The Keystone Pipeline isn’t moving America’s crude oil, it’s the railroads, and Warren Buffett owns 80 percent of those trains.
Originally broadcast May 29, 2014
All Americans agree children need to stay away from tobacco. Apparently it’s still up for discussion when it comes to kids staying away from tobacco farms.
Human Rights Watch says American children work forty to sixty hours a week in the fields of North Carolina, Virginia, Tennessee and Kentucky helping America remain the fourth biggest producer of Tobacco in the world.
Growing, harvesting and curing tobacco is labor intensive. Children confront heavy machinery, sharp knives, toxic fertilizers, poor sanitary conditions, and abusive supervisors. Even more disturbing is that the physical act of picking tobacco, touching the plant, results in acute nicotine poisoning for 75 percent of these children who complain of nausea, rashes, headaches and difficulty breathing. Then there are the pesticides, which cause long term neurological diseases and worse.
All this is going on in North Carolina, Virginia, Tennessee and Kentucky. States that spend more time protecting Big Tobacco than they do a woman’s reproductive rights. Makes you wonder if these people really see a woman’s uterus as the source of life or just cheap labor.
Sadly the problem of child farm labor is not limited to tobacco here in America.

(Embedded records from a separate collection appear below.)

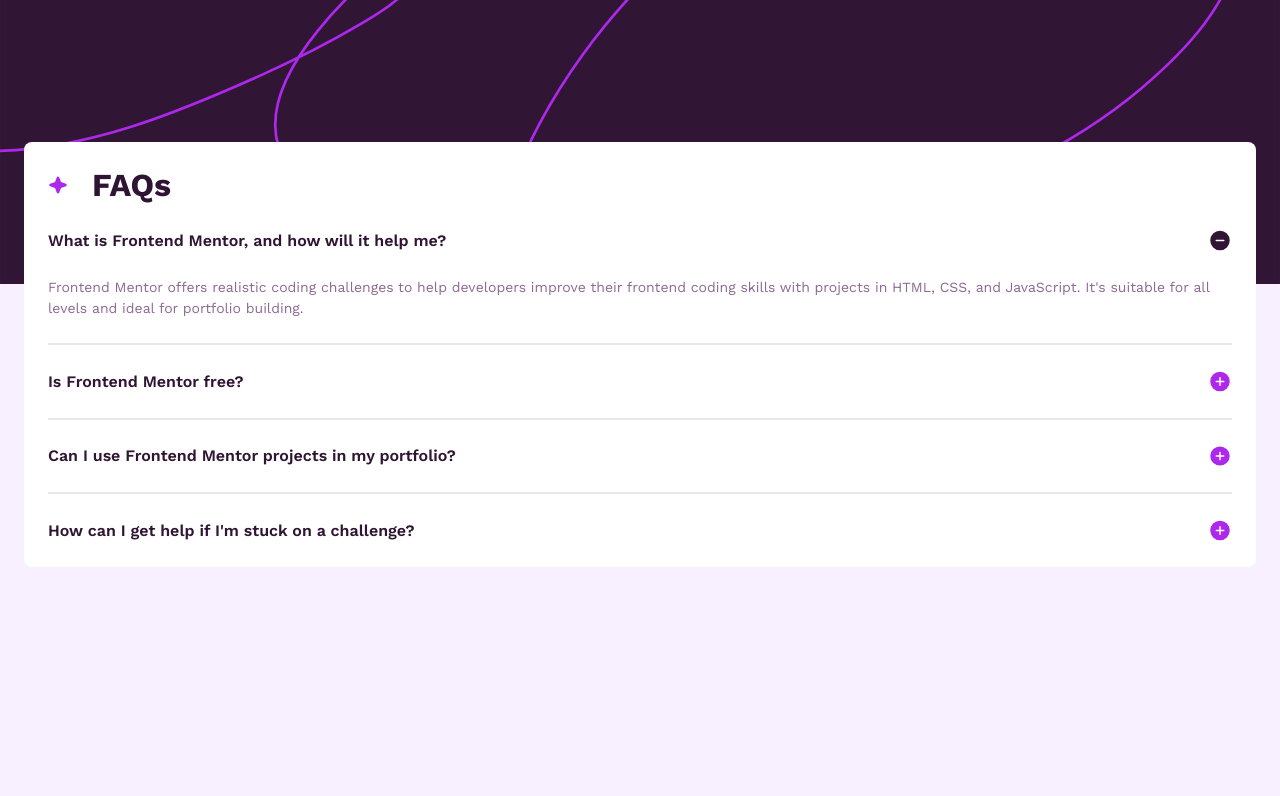
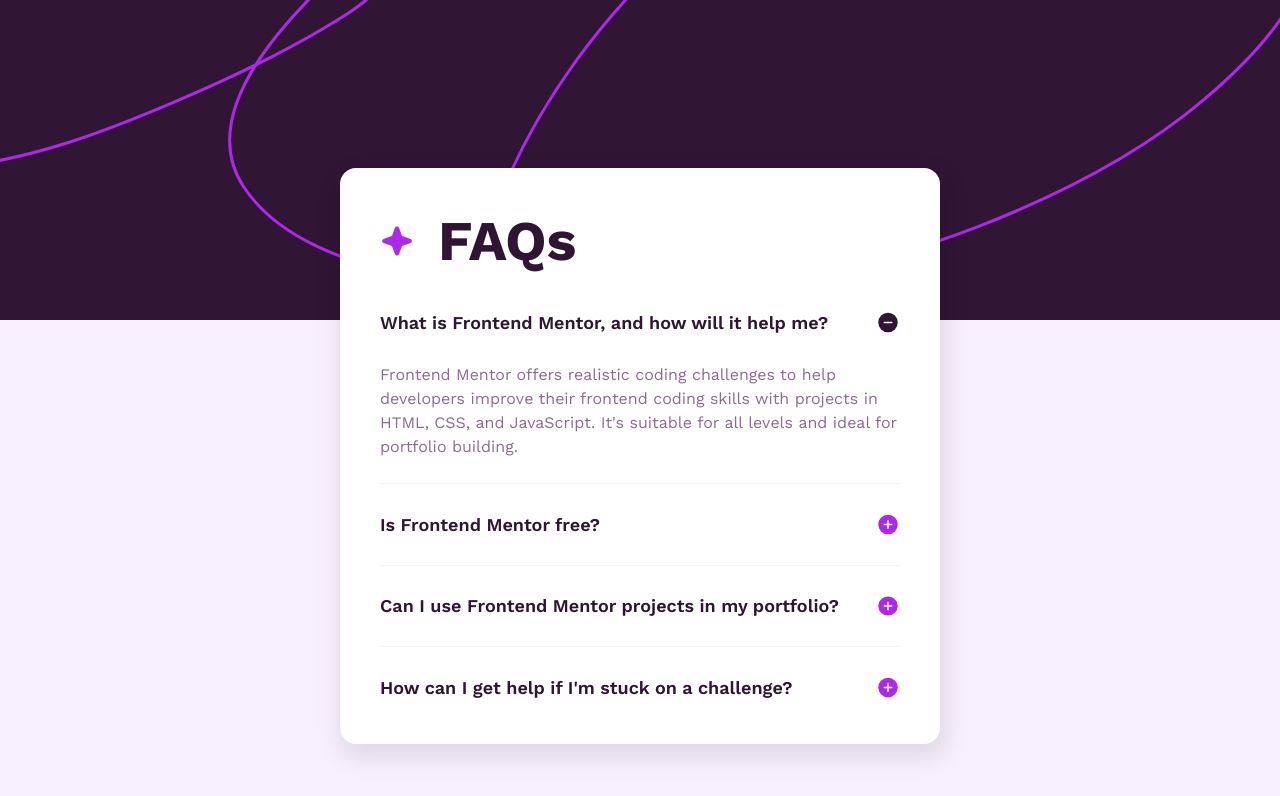
Before and after one commit to Polaris-algedi/frontendmentor-faq-accordion, a website built with Vite: page index.html in a window 1280 px wide. Built offline with nearby package versions, Linux system fonts and the light colour scheme.

Commit message:
Updates responsive layout and spacing
Adds responsive sizing and layout refinements for mobile and desktop.

Splits top spacing into mobile/desktop and increases desktop card width to better accommodate wider screens. Introduces hero image height variables, desktop icon sizes, and a shadow variable for improved visual consistency and depth. Adjusts picture image rendering and main margin/padding to use the new variables.

Tweaks border color to use a variable, scales typography and FAQ spacing for larger viewports, and consolidates desktop-specific styles into a media query for clearer responsive behavior.

```diff
--- a/src/style.css
+++ b/src/style.css
@@ -37,11 +37,16 @@
   --spacing-6: 2.75rem; /* 44px */
   --spacing-7: 3rem; /* 48px */
 
+  /* hero image */
+  --hero-image-height-mobile: 14.5rem; /* 232px */
+  --hero-image-height-desktop: 20rem; /* 320px */
+
   /* Container */
-  --card-width-desktop: 25.75rem; /* 412px */
+  --card-width-desktop: 37.5rem; /* 600px */
 
   /* star icon */
   --star-icon-size-mobile: 1.25rem; /* 20px */
+  --star-icon-size-desktop: 2.125rem; /* 34px */
 
   /* plus icon */
   --plus-icon-size: 1.5rem; /* 24px */
@@ -50,13 +55,17 @@
   --minus-icon-size: 1.5rem; /* 24px */
 
   /* app top spacing */
-  --app-top-spacing: 8.875rem; /* 142px */
+  --app-top-spacing-mobile: 8.875rem; /* 142px */
+  --app-top-spacing-desktop: 10.5rem; /* 168px */
 
   /* Borders */
   --border-radius-small: 0.5rem; /* 8px */
   --border-radius: 1rem; /* 16px */
   --border-radius-large: 2rem; /* 32px */
   --border-radius-full: 50rem; /* 800px */
+
+  /* Shadows */
+  --shadow-small: 3px 10px 25px 4px rgba(0, 0, 0, 0.1);
 
   font-synthesis: none;
   text-rendering: optimizeLegibility;
@@ -81,20 +90,22 @@
   overflow: hidden;
   z-index: -1;
 }
-
-header img {
+picture img {
+  height: var(--hero-image-height-mobile);
+  object-fit: cover;
+  display: block;
   width: 100%;
-  display: block;
 }
 
 main {
   background-color: var(--white);
-  margin-block-start: var(--app-top-spacing);
+  margin-block-start: var(--app-top-spacing-mobile);
   margin-inline-start: var(--spacing-2);
   margin-inline-end: var(--spacing-2);
   padding: var(--spacing-2);
   padding-block-end: 0;
   border-radius: var(--border-radius-small);
+  box-shadow: var(--shadow-small);
 }
 
 .title {
@@ -108,7 +119,7 @@
 }
 
 .faq {
-  border-block-end: 2px solid hsl(240, 2%, 91%);
+  border-block-end: 1px solid var(--purple-100);
 }
 
 .faq:last-of-type {
@@ -144,3 +155,46 @@
 .hidden {
   display: none;
 }
+
+/* Styles for desktop */
+@media (min-width: 48rem) {
+  picture img {
+    height: var(--hero-image-height-desktop);
+  }
+  main {
+    max-width: var(--card-width-desktop);
+    margin-inline: auto;
+    margin-block-start: var(--app-top-spacing-desktop);
+    padding: var(--spacing-5);
+    padding-block-end: var(--spacing-1);
+    border-radius: var(--border-radius);
+  }
+
+  .title img {
+    width: var(--star-icon-size-desktop);
+  }
+
+  .title h1 {
+    font-size: var(--font-size-large);
+  }
+  .faq-header {
+    padding-block: calc(var(--spacing-2) + 0.25rem);
+  }
+
+  .faq:first-of-type .faq-header {
+    padding-block-start: var(--spacing-4);
+  }
+
+  .faq-header h2 {
+    font-size: var(--font-size-medium);
+    width: 90%;
+  }
+
+  .faq-header img {
+    width: var(--spacing-2);
+  }
+
+  .faq p {
+    font-size: var(--font-size-base);
+  }
+}
```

Human Rights Watch reports that when it comes to child farm labor America is no better than any developing nation. Deputy director of the Children’s Rights Division at Human Rights Watch Zama Coursen-Neff says,
“The United States spends over $25 million a year – more than all other countries combined – to eliminate child labor abroad, yet is tolerating exploitative child labor in its own backyard.”
Not counting family farms, more than 200,000 children work our fields, constituting 9 percent of all American farm workers. Roughly 80 percent are Hispanic, and 40 percent are migrant, which means these children move from farm to farm. We’re talking about American children, who should be in the classroom. Maybe all those rich hedge fund managers touting the benefits of charter schools would like to start one for the children of migrant workers. Oh wait, there’s no government money to skim off the top and make exorbitant profits doing that.
Meanwhile a 17-year-old boy who had been working North Carolina fields harvesting Christmas trees and picking tomatoes since he was 12 tells Human Rights Watch,
“I really didn’t have a childhood.”
And many of these children sacrifice more than just their childhood. Human Rights Watch says American children toiling the fields are four times as likely to die on the job than any other work that permits child labor.
American farms operate under obsolete Depression era child labor laws written when we were still a rural society. FDR’s Fair Labor Standards Act, still applicable today, exempted family farms from work rules other industries take for granted. So Big Ag hires American children as young as 12 to pick our fruits and vegetables. And, when Big Ag convinces government inspectors they’re just running a small family farm, children can be out there working the fields at any age.
Picking fruits and vegetables, just like tobacco, is highly competitive. That means American children are exposed to excessive heat, sexual and physical abuse, often working 14 hour days 7 days a week lacking potable water, toilets, and of course an education. And let’s not forget the pesticides.
American children. That’s who is touching your fruits and vegetables. Children. These Children earn below minimum wage and are often charged for gloves, tools, and water.
One day the media might take a break from wringing their hands over the plight of Macaulay Culkin, Miley Cyrus and Lindsay Lohan to conclude that it’s not just acting, it’s dangerous putting a child to work in any field. Especially an actual field.
Let’s stop worrying about American children eating their fruits and vegetables and start figuring out a way to get American children to stop picking them.
Thinking of becoming an NFL cheerleader? You should think twice. Then again if you’re a cheerleader you should first try thinking once.
Film Critic Michael Snyder talks about Fed Up the new documentary exposing the dirty secret about processed foods. David Feldman talks about how sugar in all forms turns to fat, and then eventually cancer, diabetes, obesity and heart disease.
David returns from his time away on the east coast with Ralph Nader to hang out and catch with Kira Soltanovich, Hal Lublin, Jeremy Kramer, Paul Dooley and Will Ryan. Plus movie reviews with Michael Snyder.